TASK DETAILS: Repeat the listing exactly. The images do not belong in the copy.

EXERCISE DATA:
◆ ◆ ◆ ◆ ◆ ◆ ◆

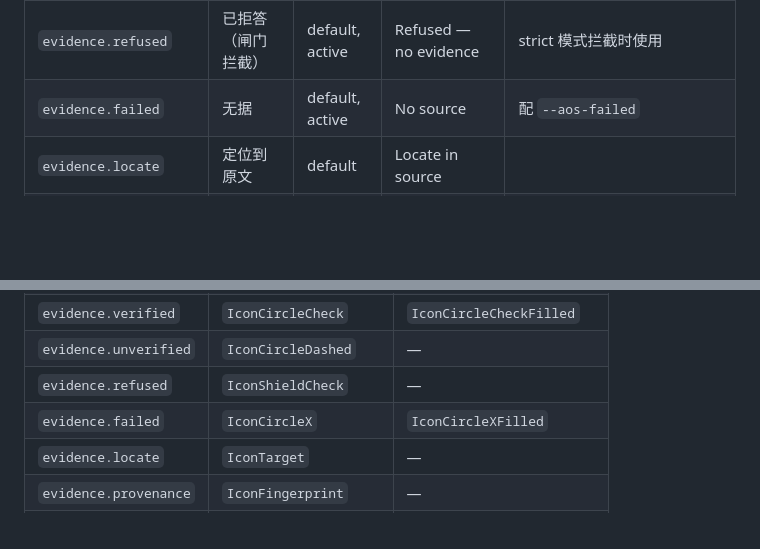
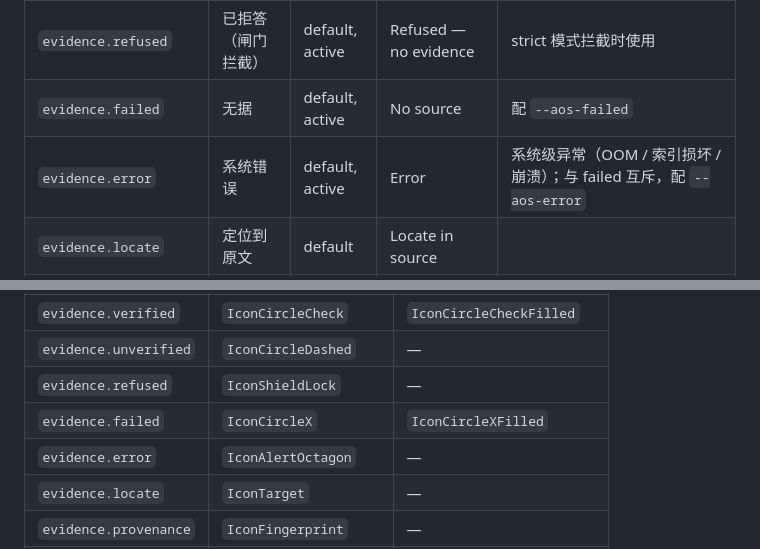
Before and after one commit to CJX0712/aetheros, a Markdown page: docs/design/icon-semantics.md, 2 parts joined by grey strips. GitHub-like rendering; blank space fills up the shorter version.

Commit message:
docs(design): 补齐 refused / error 两处语义槽（4 处修正完整落地）
上一提交 d140aaa 只含 2 处；本提交补齐其余 2 处，4 处现全部到位：
- evidence.refused -> IconShieldLock（ShieldCheck 读作已核验，与 P0 冲突）
- 新增 evidence.error -> IconAlertOctagon（补齐五态，此前槽表缺 error）
- span.think -> IconListTree
- resource.offline -> IconCloudOff

记录一项 P1（本轮不修，进 Phase 2）：
icons.manifest.ts 是第三个源，且与 icon-semantics.md §4 在五态上全面冲突
（stateRefused 现为 info-circle，而 §4 绑定 IconShieldLock）。因为「manifest 必须
收录 §4 全部名字」这条新规则尚未写成 CI 断言，重跑门禁仍会全绿——即系统性矛盾
被静默留下。Phase 2 的机制因此扩展为：用同一个解析脚本从 §4 同时生成
tabler-icon-manifest.md §3 与 icons.manifest.ts，一次覆盖两个下游。

验证：pnpm verify 全绿（lint 4/4 · typecheck · build · test 18/18 ·
offline 出站 0 次 · verify:demo 16/16）

```diff
--- a/docs/design/icon-semantics.md
+++ b/docs/design/icon-semantics.md
@@ -71,6 +71,7 @@
 | `evidence.unverified` | 待核验（证据不完整） | default | Unverified | 配 `--aos-unverified`（规则二） |
 | `evidence.refused` | 已拒答（闸门拦截） | default, active | Refused — no evidence | strict 模式拦截时使用 |
 | `evidence.failed` | 无据 | default, active | No source | 配 `--aos-failed` |
+| `evidence.error` | 系统错误 | default, active | Error | 系统级异常（OOM / 索引损坏 / 崩溃）；与 failed 互斥，配 `--aos-error` |
 | `evidence.locate` | 定位到原文 | default | Locate in source | |
 | `evidence.provenance` | 溯源 / 指纹 | default | Provenance | |
 | `evidence.immuatable` | 只追加日志 | default | Append-only log | |
@@ -161,8 +162,9 @@
 | `evidence.quote` | `IconQuote` | `IconQuoteFilled` |
 | `evidence.verified` | `IconCircleCheck` | `IconCircleCheckFilled` |
 | `evidence.unverified` | `IconCircleDashed` | — |
-| `evidence.refused` | `IconShieldCheck` | — |
+| `evidence.refused` | `IconShieldLock` | — |
 | `evidence.failed` | `IconCircleX` | `IconCircleXFilled` |
+| `evidence.error` | `IconAlertOctagon` | — |
 | `evidence.locate` | `IconTarget` | — |
 | `evidence.provenance` | `IconFingerprint` | — |
 | `evidence.immuatable` | `IconLock` | — |
```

◆ ◆ ◆ ◆ ◆ ◆ ◆

TASK ANSWER:
Before and after one commit to CJX0712/aetheros, a Markdown page: docs/design/icon-semantics.md, 2 parts joined by grey strips. GitHub-like rendering; blank space fills up the shorter version.

Commit message:
docs(design): 补齐 refused / error 两处语义槽（4 处修正完整落地）
上一提交 d140aaa 只含 2 处；本提交补齐其余 2 处，4 处现全部到位：
- evidence.refused -> IconShieldLock（ShieldCheck 读作已核验，与 P0 冲突）
- 新增 evidence.error -> IconAlertOctagon（补齐五态，此前槽表缺 error）
- span.think -> IconListTree
- resource.offline -> IconCloudOff

记录一项 P1（本轮不修，进 Phase 2）：
icons.manifest.ts 是第三个源，且与 icon-semantics.md §4 在五态上全面冲突
（stateRefused 现为 info-circle，而 §4 绑定 IconShieldLock）。因为「manifest 必须
收录 §4 全部名字」这条新规则尚未写成 CI 断言，重跑门禁仍会全绿——即系统性矛盾
被静默留下。Phase 2 的机制因此扩展为：用同一个解析脚本从 §4 同时生成
tabler-icon-manifest.md §3 与 icons.manifest.ts，一次覆盖两个下游。

验证：pnpm verify 全绿（lint 4/4 · typecheck · build · test 18/18 ·
offline 出站 0 次 · verify:demo 16/16）

```diff
--- a/docs/design/icon-semantics.md
+++ b/docs/design/icon-semantics.md
@@ -71,6 +71,7 @@
 | `evidence.unverified` | 待核验（证据不完整） | default | Unverified | 配 `--aos-unverified`（规则二） |
 | `evidence.refused` | 已拒答（闸门拦截） | default, active | Refused — no evidence | strict 模式拦截时使用 |
 | `evidence.failed` | 无据 | default, active | No source | 配 `--aos-failed` |
+| `evidence.error` | 系统错误 | default, active | Error | 系统级异常（OOM / 索引损坏 / 崩溃）；与 failed 互斥，配 `--aos-error` |
 | `evidence.locate` | 定位到原文 | default | Locate in source | |
 | `evidence.provenance` | 溯源 / 指纹 | default | Provenance | |
 | `evidence.immuatable` | 只追加日志 | default | Append-only log | |
@@ -161,8 +162,9 @@
 | `evidence.quote` | `IconQuote` | `IconQuoteFilled` |
 | `evidence.verified` | `IconCircleCheck` | `IconCircleCheckFilled` |
 | `evidence.unverified` | `IconCircleDashed` | — |
-| `evidence.refused` | `IconShieldCheck` | — |
+| `evidence.refused` | `IconShieldLock` | — |
 | `evidence.failed` | `IconCircleX` | `IconCircleXFilled` |
+| `evidence.error` | `IconAlertOctagon` | — |
 | `evidence.locate` | `IconTarget` | — |
 | `evidence.provenance` | `IconFingerprint` | — |
 | `evidence.immuatable` | `IconLock` | — |
```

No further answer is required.